How many lines of the data hold the word "batteries"? State the number and nothing else.
++++ TASK MATERIAL ++++
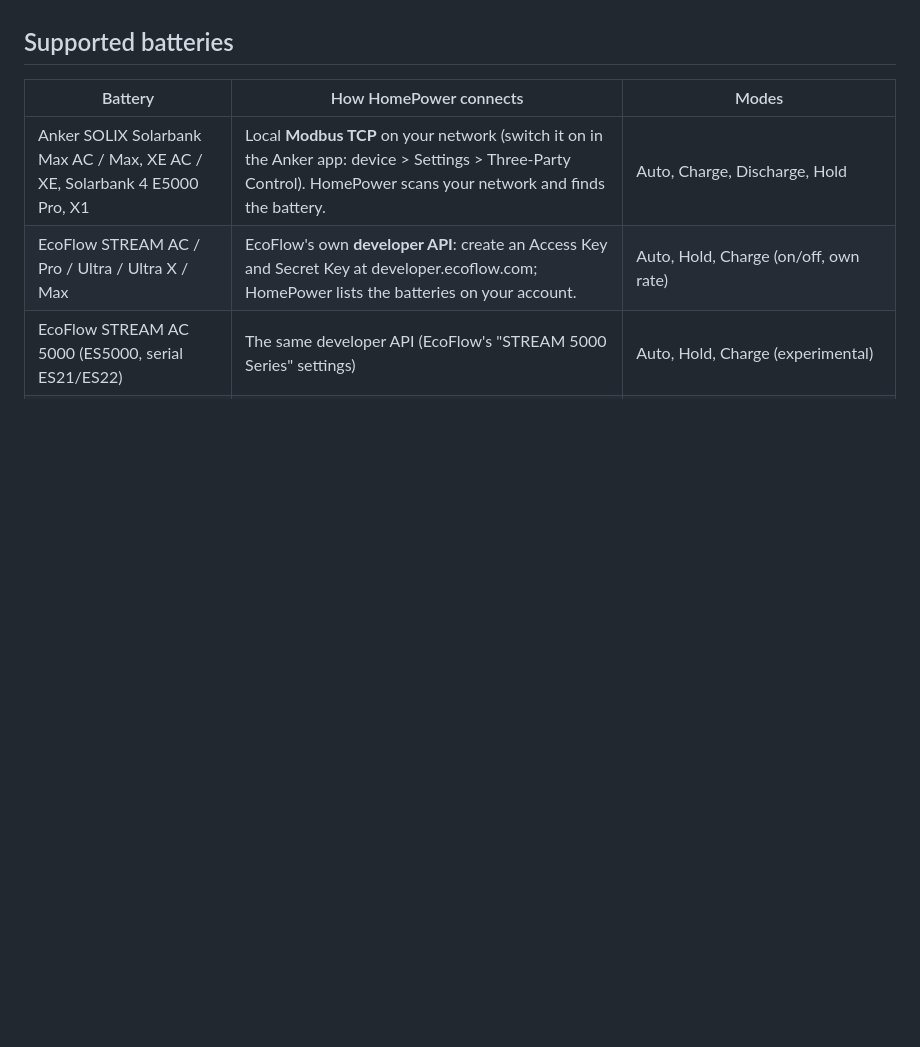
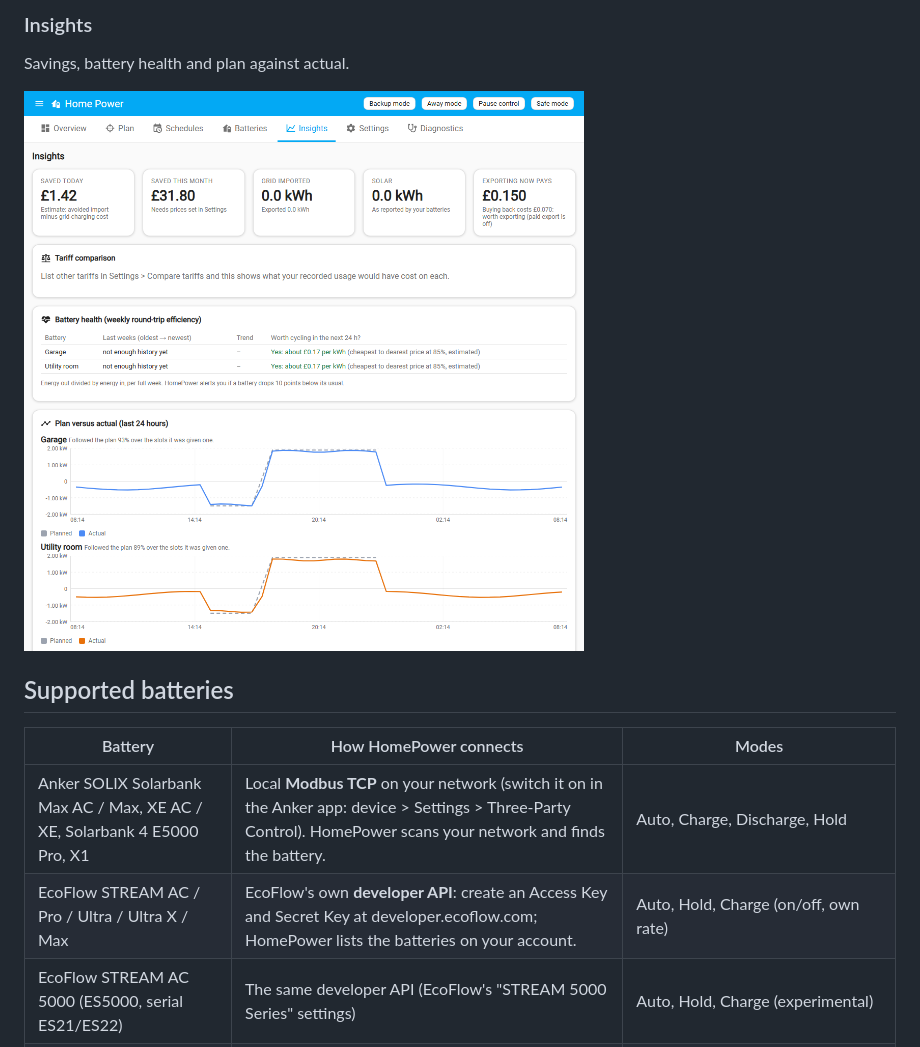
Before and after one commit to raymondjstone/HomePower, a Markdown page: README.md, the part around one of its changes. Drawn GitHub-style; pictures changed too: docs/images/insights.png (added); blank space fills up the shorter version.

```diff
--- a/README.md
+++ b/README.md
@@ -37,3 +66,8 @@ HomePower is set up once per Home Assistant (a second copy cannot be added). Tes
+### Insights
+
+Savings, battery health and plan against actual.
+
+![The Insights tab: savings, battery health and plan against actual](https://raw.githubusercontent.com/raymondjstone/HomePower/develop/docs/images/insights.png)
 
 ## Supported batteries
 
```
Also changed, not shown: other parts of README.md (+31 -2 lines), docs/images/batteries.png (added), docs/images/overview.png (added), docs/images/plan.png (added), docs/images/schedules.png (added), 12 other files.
++++
### SOLVED PROBLEM
2